A stringent new law regulating foreign nongovernmental organizations in China could potentially constrain the activities of overseas higher education institutions in a variety of ways.
The law, approved by China’s legislature late last month, requires foreign NGOs conducting activities in mainland China to register with police agencies and to operate under the supervision of approved Chinese sponsoring organizations. The law requires foreign NGOs engaging in activities in mainland China to either conduct them through registered representative offices or register activities of a temporary nature with Chinese partner entities that agree to serve as sponsors.
The law, which critics contend gives overly broad latitude to the police authorities charged with enforcing it, has been widely seen as chilling by foreign NGOs and some governments.
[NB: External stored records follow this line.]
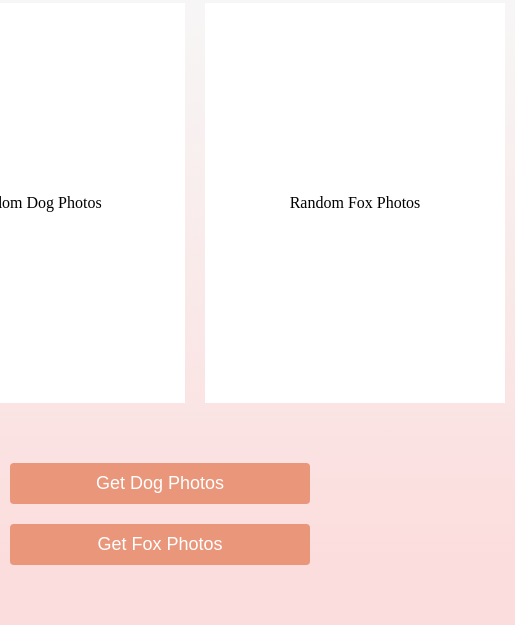
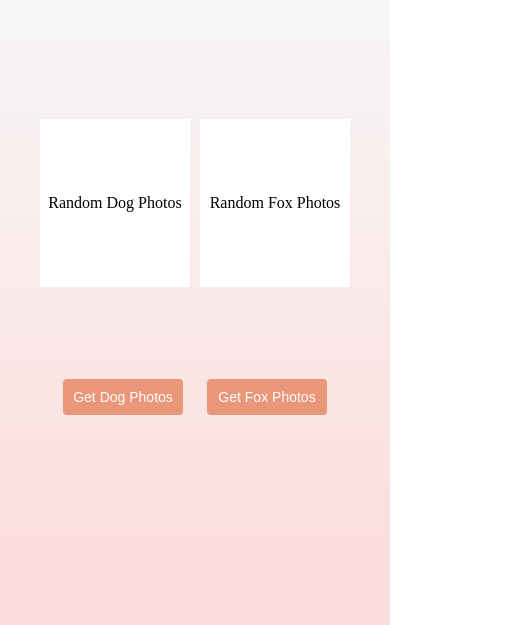
Before and after one commit to Kaung-Si-Thu16/random-dog-and-fox-photos, a plain HTML site: page index.html in a window 390 px wide. Shown: the part 219-844 px from the top of the page, 515 px wide, since content can reach past the window. Drawn offline with Linux system fonts and the light colour scheme.

Commit message:
Update style.css

```diff
--- a/style.css
+++ b/style.css
@@ -1,5 +1,6 @@
 body {
     background-image: linear-gradient( 180deg, rgba(247, 247, 247, 1) 23.8%, rgba(252, 221, 221, 1) 92%);
+    background-repeat: no-repeat;
     display: flex;
     align-items: center;
     flex-direction: column;
@@ -53,3 +54,33 @@ button:active {
 button:focus {
     outline: none;
 }
+
+@media screen and (max-width:480px) {
+    body {
+        height: 100vh;
+        width: 100%;
+    }
+    .result {
+        width: 150px;
+        margin: 5px;
+        height: 20vh;
+    }
+    .result img {
+        width: 100%;
+        height: 100%;
+    }
+    .results {
+        overflow: hidden;
+    }
+    button {
+        display: inline-block;
+        width: 120px;
+        font-size: 14px;
+        padding: 10px;
+        margin-left: 10px;
+    }
+    .buttons {
+        position: absolute;
+        bottom: 200px;
+    }
+}
```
U.S. Secretary of State John Kerry issued an April 28 statement expressing his deep concern that the law “will negatively impact important people-to-people ties between our two countries and the development of civil society in China.” While noting that the final version of the law includes improvements from the original draft, Kerry said it nonetheless “creates a highly uncertain and potentially hostile environment for foreign nonprofit, nongovernmental organizations and their Chinese partners that will no doubt discourage activities and initiatives.”